  • implement multi-disciplinary prevention and disruption strategies, notably through engagement with supervisory, industry and professional bodies, to prevent abusive behaviour, incentivise early disclosure and whistle-blowing and take a strong approach to enforcement;
  • ensure relevant authorities proactively maximise the availability of information, intelligence and investigatory powers held by other domestic and international agencies to tackle sophisticated professional enablers operating across borders;
  • appoint a lead person and agency in the jurisdiction with responsibility for overseeing the implementation of the professional enablers strategy, undertake a review of its effectiveness over time and devise further changes as necessary.

The OECD report will be discussed at the OECD Global Anti-Corruption and Integrity Forum on 24 March at 16:45, open for stakeholders and the general public to register to attend.

EU TAXUD Publishes Brexit Rules of Origin Guide  

The  EU Commission’s TAXUD has published a guide for traders concerning the rules of origins provisions of the EU-UK Trade & Cooperation Agreement, under which preferential rules of origin apply. The guide covers determining the origin of goods, how to ensure a trader can benefit from the rules, the claim process, verification and record keeping.

OECD BEPS Action 14 Public Consultation  

The OECD held an online public consultation on 1 February on the 2020 review of BEPS Action 14 on dispute resolution minimum standards and improving the mutual agreement procedure (MAP). Public comments received concerning the consultation were addressed by way of panel discussions covering input topics.

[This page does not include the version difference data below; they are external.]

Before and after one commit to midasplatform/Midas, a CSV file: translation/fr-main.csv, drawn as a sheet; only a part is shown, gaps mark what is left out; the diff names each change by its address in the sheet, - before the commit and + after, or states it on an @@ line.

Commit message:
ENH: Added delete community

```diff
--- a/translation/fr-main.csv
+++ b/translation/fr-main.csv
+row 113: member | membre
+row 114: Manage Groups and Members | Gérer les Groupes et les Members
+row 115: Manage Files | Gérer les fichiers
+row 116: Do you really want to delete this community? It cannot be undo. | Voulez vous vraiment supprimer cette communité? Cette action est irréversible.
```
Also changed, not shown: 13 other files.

Speakers discussed issues surrounding preventing disputes, access to MAP, resolution of MAP cases, implementation of MAP agreements, statistics concerning the use of MAP and suggestions for its improvement.

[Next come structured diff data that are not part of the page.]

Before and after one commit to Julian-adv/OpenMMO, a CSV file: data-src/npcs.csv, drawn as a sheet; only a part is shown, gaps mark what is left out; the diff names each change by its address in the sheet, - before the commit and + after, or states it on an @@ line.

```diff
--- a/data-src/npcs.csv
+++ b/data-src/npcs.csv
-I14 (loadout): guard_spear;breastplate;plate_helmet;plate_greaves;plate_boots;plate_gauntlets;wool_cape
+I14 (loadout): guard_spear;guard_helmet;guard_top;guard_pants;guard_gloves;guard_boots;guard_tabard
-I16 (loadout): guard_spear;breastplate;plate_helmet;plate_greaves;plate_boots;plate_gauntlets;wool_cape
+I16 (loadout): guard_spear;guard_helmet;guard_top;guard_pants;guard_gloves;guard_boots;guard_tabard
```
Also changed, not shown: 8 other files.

The consultation is available to replay via the OECD website.

EU Court of Auditors Assesses 70 Billion Lost Annually Through Corporate Tax Avoidance

The European Court of Auditors have released a report on the exchange of tax information in the EU, assessing the effectiveness of the system for the period 2014 to 2019, examining the framework proposed and put in place, the monitoring of implementation and the performance of the system of exchange.

The Court of Auditors estimates in its report that due to issues with the system of exchange and incomplete/inefficiencies in reporting that between €50 to 70 billion Euros tax revenue is lost per year.

The report highlights issues with lack of guidance and insufficient measurement of outcomes of the system, and the Court of Auditors recommends in its report that the EU Commission should expand monitoring activities and introduce legislative proposals that all relevant income information is exchanged.